# Task brief:
Give a single number in reply. It is the count of lines below that contain the string "components".
▶
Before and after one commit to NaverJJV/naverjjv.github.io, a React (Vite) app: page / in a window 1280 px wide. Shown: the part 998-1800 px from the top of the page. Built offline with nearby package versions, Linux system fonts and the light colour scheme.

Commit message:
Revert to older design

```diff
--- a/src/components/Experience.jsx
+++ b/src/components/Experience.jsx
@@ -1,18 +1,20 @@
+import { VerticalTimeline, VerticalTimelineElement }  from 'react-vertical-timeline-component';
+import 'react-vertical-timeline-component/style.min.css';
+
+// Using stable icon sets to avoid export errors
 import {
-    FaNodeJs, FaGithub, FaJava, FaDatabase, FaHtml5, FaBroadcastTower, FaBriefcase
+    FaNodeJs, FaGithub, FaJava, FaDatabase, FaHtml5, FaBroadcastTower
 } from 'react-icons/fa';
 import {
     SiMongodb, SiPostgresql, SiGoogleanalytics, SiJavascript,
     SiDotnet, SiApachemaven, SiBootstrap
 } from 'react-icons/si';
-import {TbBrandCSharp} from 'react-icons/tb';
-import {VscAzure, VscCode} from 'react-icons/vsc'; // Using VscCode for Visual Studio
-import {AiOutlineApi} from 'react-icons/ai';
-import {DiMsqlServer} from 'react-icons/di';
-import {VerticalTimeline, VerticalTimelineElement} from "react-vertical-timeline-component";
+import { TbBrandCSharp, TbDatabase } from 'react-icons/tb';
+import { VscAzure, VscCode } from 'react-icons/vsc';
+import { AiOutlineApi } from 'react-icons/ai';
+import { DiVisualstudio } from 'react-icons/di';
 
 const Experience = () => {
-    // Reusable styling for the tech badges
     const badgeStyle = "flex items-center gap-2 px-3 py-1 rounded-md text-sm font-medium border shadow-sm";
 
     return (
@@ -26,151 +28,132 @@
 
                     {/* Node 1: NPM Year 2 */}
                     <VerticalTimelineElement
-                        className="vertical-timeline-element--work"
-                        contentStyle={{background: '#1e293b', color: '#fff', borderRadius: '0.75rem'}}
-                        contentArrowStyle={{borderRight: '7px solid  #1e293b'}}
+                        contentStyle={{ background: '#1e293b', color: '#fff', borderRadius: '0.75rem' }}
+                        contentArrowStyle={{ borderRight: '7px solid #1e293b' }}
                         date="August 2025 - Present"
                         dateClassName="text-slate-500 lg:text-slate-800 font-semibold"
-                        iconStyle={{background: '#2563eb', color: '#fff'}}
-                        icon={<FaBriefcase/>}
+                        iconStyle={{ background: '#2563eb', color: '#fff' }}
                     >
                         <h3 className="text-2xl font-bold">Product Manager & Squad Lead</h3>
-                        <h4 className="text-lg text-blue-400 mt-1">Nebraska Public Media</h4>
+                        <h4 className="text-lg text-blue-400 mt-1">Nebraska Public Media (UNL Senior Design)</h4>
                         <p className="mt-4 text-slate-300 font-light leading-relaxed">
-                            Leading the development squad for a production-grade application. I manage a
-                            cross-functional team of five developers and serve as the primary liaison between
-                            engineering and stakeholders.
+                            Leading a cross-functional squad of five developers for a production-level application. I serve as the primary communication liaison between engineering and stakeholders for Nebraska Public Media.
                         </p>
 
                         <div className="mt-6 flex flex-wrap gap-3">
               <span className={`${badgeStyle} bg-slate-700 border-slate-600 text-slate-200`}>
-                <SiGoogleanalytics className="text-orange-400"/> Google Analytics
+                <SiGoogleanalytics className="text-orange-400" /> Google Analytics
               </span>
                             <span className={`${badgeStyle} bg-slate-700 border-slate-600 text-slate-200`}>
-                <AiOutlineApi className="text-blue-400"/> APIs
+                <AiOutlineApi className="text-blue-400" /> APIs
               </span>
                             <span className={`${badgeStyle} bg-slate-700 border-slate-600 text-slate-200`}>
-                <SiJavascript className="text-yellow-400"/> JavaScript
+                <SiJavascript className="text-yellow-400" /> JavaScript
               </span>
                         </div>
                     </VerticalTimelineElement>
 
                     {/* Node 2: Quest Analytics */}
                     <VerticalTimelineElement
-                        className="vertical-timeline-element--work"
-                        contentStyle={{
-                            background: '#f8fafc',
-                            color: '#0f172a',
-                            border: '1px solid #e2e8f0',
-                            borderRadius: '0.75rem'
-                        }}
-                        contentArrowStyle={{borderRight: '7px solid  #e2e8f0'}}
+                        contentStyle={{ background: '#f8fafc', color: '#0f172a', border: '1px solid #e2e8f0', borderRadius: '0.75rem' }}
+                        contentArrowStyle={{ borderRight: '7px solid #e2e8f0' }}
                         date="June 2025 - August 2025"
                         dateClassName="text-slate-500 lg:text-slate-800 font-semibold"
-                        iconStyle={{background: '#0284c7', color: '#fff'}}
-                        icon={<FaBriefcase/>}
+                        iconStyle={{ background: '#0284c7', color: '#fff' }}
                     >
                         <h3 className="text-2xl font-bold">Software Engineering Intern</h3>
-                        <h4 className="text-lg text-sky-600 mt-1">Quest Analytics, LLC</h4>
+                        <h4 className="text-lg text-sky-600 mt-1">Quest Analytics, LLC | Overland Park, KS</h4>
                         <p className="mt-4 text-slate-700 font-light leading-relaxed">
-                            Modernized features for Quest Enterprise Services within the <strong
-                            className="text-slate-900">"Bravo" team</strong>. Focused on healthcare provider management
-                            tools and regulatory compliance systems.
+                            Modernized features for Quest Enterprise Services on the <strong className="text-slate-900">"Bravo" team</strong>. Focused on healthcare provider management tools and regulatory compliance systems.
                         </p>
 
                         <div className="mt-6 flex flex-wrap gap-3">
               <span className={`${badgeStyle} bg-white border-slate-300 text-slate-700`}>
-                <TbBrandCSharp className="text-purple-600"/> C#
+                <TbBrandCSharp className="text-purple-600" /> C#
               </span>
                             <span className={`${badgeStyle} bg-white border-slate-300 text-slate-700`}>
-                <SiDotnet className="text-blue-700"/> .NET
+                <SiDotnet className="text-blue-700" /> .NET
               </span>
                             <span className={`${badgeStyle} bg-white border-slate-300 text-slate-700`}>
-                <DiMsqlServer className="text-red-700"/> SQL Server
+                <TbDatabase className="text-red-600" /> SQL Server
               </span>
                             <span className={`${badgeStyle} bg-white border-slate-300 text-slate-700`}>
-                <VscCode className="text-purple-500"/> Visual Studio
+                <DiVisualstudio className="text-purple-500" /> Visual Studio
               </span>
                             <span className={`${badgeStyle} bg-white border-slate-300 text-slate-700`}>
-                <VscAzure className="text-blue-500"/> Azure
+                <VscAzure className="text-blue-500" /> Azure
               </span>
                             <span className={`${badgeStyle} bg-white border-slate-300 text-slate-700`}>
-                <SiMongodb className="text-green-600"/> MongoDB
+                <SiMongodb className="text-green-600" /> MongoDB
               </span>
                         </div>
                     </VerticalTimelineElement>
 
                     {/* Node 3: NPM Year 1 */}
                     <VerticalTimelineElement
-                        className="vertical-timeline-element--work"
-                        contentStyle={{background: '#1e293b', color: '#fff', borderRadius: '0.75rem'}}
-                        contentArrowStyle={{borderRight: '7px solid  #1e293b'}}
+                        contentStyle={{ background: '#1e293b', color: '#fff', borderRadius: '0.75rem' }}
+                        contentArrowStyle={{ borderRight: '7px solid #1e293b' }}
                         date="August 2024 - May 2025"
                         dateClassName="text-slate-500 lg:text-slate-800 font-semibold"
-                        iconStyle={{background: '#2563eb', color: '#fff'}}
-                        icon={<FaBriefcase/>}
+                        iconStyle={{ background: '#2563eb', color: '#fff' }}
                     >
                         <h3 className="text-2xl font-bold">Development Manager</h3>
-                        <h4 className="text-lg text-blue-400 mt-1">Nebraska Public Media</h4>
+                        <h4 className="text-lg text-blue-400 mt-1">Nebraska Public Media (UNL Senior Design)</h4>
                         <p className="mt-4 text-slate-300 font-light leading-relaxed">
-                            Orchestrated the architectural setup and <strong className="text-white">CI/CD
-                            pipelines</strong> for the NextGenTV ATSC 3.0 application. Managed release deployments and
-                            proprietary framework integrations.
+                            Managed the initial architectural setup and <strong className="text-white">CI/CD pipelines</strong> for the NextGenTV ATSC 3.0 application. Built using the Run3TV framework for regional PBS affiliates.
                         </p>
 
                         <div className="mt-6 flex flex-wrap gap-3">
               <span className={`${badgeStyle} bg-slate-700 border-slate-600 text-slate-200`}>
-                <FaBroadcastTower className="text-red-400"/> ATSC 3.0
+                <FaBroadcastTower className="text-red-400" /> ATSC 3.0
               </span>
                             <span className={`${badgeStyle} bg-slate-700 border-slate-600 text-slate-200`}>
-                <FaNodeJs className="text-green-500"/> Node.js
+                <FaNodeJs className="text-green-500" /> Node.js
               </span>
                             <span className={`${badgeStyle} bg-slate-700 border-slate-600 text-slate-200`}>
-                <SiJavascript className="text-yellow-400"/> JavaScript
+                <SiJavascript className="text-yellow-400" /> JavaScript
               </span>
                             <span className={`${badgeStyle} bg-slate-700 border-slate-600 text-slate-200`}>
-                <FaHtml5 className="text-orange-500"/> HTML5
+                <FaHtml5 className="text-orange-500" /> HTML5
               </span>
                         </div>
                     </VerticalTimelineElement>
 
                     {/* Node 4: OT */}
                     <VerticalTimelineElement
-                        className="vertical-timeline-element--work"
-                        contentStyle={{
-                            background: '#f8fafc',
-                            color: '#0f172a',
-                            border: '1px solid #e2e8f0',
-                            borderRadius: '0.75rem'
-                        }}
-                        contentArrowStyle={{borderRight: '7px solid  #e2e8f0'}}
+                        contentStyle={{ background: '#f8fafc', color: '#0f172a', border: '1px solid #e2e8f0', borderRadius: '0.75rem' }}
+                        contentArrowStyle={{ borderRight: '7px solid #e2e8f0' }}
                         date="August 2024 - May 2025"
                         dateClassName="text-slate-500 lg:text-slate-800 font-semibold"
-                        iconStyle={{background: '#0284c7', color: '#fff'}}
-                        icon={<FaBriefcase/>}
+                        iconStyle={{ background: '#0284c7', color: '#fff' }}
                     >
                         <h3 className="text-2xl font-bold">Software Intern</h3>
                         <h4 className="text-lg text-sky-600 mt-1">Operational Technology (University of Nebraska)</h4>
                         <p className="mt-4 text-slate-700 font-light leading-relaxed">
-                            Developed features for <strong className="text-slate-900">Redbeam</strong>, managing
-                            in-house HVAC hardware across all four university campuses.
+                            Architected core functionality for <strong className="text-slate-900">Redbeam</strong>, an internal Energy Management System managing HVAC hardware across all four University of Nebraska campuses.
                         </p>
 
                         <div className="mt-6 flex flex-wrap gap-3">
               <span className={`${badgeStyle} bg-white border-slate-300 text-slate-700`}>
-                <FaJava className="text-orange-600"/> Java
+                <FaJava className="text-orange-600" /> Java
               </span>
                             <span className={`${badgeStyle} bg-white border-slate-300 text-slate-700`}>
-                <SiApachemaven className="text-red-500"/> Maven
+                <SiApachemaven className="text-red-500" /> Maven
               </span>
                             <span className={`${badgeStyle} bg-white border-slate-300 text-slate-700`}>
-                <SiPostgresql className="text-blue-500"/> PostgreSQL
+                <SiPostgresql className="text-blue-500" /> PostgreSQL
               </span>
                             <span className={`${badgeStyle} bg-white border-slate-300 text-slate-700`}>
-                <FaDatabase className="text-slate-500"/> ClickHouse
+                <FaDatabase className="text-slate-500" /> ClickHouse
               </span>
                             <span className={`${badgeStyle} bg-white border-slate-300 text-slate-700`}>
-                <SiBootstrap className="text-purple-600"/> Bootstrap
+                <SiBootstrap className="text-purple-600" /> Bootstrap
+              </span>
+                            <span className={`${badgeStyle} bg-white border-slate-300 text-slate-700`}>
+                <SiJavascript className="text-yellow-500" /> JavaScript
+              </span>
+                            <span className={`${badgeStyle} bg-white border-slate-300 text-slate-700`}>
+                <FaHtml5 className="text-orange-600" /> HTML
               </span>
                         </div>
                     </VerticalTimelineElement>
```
◀
# Answer for this exercise:
2